WHAT YOU NEED TO DO
Scan the records for the word "changed". Return each line where it is found.

(RECORDS TO USE begins)

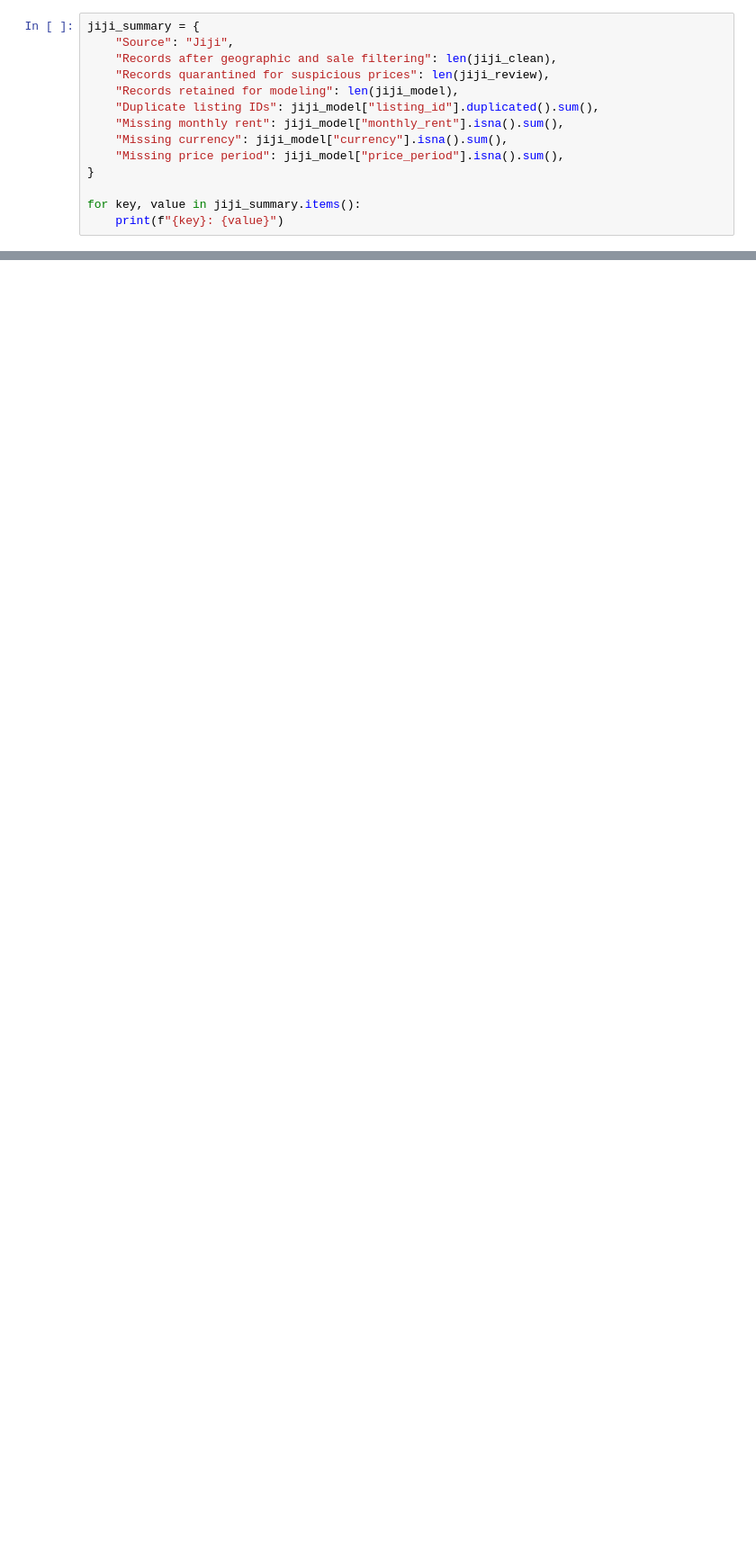
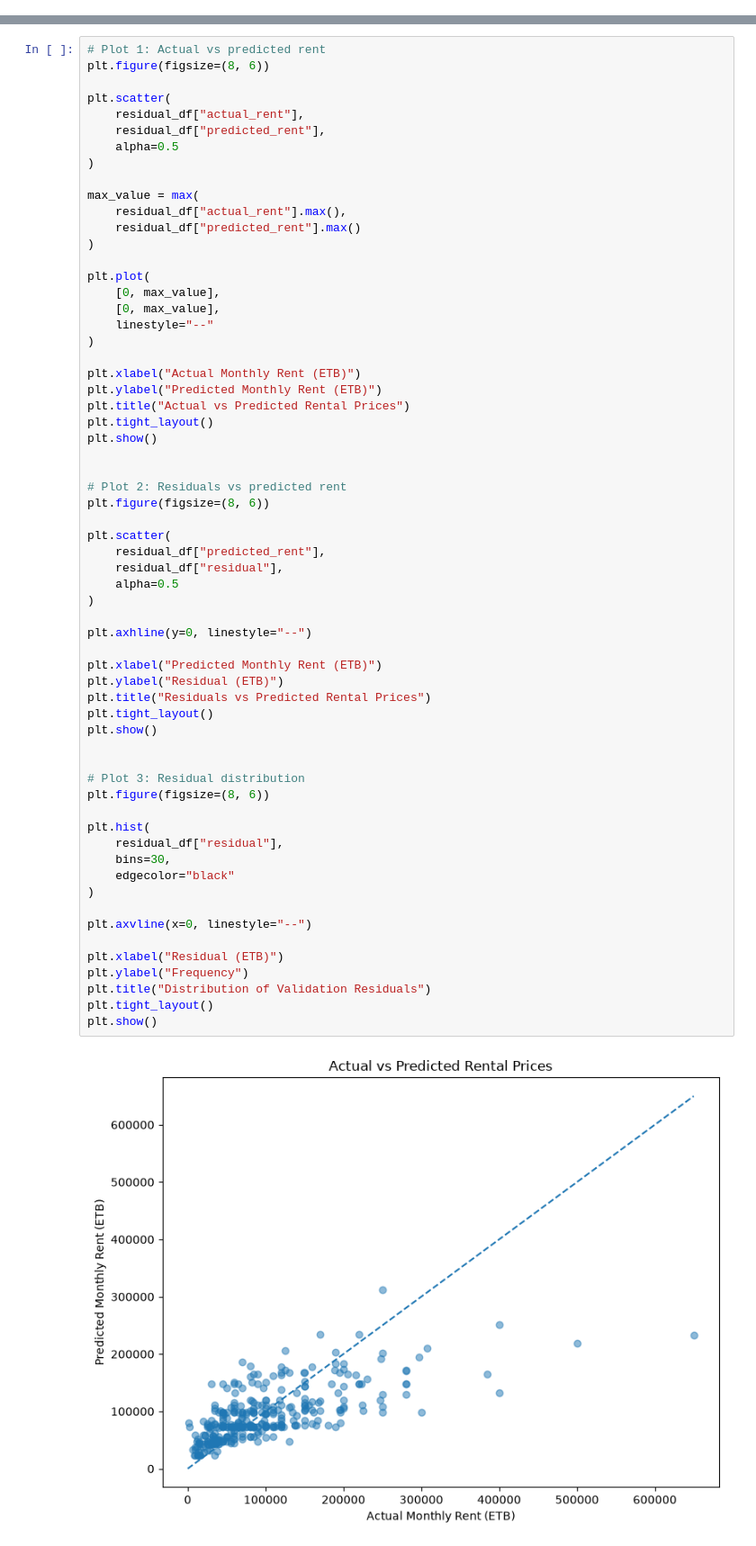
Before and after one commit to dot-ruth/house-rental-price-prediction-in-addis, a Jupyter notebook: rental_price_prediction.ipynb, the cells around one changed output, grey strips where cells are left out. Shown at 90% size. Drawn from its saved outputs; the diff is of its cells as text; blank space fills up the shorter version.

Commit message:
feat: model training

```diff
--- a/rental_price_prediction.ipynb
+++ b/rental_price_prediction.ipynb
@@ -1658,14 +0,0 @@ Index: []
-# %%
-jiji_summary = {
-    "Source": "Jiji",
-    "Records after geographic and sale filtering": len(jiji_clean),
-    "Records quarantined for suspicious prices": len(jiji_review),
-    "Records retained for modeling": len(jiji_model),
-    "Duplicate listing IDs": jiji_model["listing_id"].duplicated().sum(),
-    "Missing monthly rent": jiji_model["monthly_rent"].isna().sum(),
-    "Missing currency": jiji_model["currency"].isna().sum(),
-    "Missing price period": jiji_model["price_period"].isna().sum(),
-}
-
-for key, value in jiji_summary.items():
-    print(f"{key}: {value}")
@@ -5469,0 +1300,64 @@ AttributeError: 'NoneType' object has no attribute 'strip'
+# %%
+# Plot 1: Actual vs predicted rent
+plt.figure(figsize=(8, 6))
+
+plt.scatter(
+    residual_df["actual_rent"],
+    residual_df["predicted_rent"],
+    alpha=0.5
+)
+
+max_value = max(
+    residual_df["actual_rent"].max(),
+    residual_df["predicted_rent"].max()
+)
+
+plt.plot(
+    [0, max_value],
+    [0, max_value],
+    linestyle="--"
+)
+
+plt.xlabel("Actual Monthly Rent (ETB)")
+plt.ylabel("Predicted Monthly Rent (ETB)")
+plt.title("Actual vs Predicted Rental Prices")
+plt.tight_layout()
+plt.show()
+
+
+# Plot 2: Residuals vs predicted rent
+plt.figure(figsize=(8, 6))
+
+plt.scatter(
+    residual_df["predicted_rent"],
+    residual_df["residual"],
+    alpha=0.5
+)
+
+plt.axhline(y=0, linestyle="--")
+
+plt.xlabel("Predicted Monthly Rent (ETB)")
+plt.ylabel("Residual (ETB)")
+plt.title("Residuals vs Predicted Rental Prices")
+plt.tight_layout()
+plt.show()
+
+
+# Plot 3: Residual distribution
+plt.figure(figsize=(8, 6))
+
+plt.hist(
+    residual_df["residual"],
+    bins=30,
+    edgecolor="black"
+)
+
+plt.axvline(x=0, linestyle="--")
+
+plt.xlabel("Residual (ETB)")
+plt.ylabel("Frequency")
+plt.title("Distribution of Validation Residuals")
+plt.tight_layout()
+plt.show()
+# %% [output]
+[figure, added]
```
Also changed, not shown: parts of 76 cells of this notebook, 8 other files.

(RECORDS TO USE ends)

RESPONSE BELOW
Before and after one commit to dot-ruth/house-rental-price-prediction-in-addis, a Jupyter notebook: rental_price_prediction.ipynb, the cells around one changed output, grey strips where cells are left out. Shown at 90% size. Drawn from its saved outputs; the diff is of its cells as text; blank space fills up the shorter version.
Also changed, not shown: parts of 76 cells of this notebook, 8 other files.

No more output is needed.